(Change detection outputs)
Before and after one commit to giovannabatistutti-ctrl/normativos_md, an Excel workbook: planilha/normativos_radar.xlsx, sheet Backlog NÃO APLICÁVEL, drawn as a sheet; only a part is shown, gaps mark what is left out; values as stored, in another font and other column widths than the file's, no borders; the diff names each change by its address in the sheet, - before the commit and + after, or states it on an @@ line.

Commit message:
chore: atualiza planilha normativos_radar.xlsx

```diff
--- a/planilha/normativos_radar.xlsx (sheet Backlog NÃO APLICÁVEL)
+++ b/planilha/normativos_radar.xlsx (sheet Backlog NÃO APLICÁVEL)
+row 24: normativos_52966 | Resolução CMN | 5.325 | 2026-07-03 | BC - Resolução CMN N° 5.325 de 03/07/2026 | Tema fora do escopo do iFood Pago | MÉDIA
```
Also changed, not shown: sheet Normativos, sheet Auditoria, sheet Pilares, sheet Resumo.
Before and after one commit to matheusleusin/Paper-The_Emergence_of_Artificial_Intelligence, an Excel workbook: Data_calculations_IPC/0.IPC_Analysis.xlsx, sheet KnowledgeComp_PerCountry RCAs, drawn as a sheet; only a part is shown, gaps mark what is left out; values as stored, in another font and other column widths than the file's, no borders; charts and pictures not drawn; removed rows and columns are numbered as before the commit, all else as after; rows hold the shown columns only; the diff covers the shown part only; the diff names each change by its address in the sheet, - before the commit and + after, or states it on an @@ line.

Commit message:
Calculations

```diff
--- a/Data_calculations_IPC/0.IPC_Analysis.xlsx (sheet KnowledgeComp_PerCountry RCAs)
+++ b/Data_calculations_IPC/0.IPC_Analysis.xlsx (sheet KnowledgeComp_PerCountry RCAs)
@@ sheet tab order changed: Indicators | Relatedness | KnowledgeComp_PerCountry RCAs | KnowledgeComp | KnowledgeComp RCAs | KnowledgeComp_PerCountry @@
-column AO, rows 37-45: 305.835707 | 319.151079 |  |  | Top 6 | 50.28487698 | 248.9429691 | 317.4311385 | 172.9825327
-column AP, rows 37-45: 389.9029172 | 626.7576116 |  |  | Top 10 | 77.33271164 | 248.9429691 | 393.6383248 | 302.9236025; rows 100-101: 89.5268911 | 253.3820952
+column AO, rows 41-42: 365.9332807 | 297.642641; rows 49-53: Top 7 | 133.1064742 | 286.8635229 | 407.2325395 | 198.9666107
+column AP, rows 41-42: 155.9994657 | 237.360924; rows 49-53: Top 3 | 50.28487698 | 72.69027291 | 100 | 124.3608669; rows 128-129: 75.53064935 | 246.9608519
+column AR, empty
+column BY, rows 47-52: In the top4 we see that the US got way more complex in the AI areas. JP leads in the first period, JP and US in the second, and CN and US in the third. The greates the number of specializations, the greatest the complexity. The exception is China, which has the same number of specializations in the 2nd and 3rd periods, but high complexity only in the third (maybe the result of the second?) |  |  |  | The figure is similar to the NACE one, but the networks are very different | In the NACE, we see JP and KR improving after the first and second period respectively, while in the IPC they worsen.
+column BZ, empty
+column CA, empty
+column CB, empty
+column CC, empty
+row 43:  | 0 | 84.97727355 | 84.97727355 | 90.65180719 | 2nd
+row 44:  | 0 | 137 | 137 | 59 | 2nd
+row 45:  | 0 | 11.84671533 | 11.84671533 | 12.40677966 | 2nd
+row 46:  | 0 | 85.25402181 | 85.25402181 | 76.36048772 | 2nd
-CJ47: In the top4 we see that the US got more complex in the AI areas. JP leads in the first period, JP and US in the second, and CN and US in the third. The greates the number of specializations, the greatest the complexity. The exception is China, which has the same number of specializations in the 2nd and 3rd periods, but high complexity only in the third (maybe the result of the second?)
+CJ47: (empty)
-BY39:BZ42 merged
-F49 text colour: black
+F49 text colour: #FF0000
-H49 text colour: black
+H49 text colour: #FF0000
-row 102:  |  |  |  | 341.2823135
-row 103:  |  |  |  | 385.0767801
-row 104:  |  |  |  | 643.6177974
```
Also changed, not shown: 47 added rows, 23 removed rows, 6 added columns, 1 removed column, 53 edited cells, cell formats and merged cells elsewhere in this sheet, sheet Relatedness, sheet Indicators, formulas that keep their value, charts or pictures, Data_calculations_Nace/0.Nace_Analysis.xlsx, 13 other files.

Required action: Filter the lines above, keeping and copying those that contain "changed".

Solved problem:
Also changed, not shown: sheet Normativos, sheet Auditoria, sheet Pilares, sheet Resumo.
@@ sheet tab order changed: Indicators | Relatedness | KnowledgeComp_PerCountry RCAs | KnowledgeComp | KnowledgeComp RCAs | KnowledgeComp_PerCountry @@
Also changed, not shown: 47 added rows, 23 removed rows, 6 added columns, 1 removed column, 53 edited cells, cell formats and merged cells elsewhere in this sheet, sheet Relatedness, sheet Indicators, formulas that keep their value, charts or pictures, Data_calculations_Nace/0.Nace_Analysis.xlsx, 13 other files.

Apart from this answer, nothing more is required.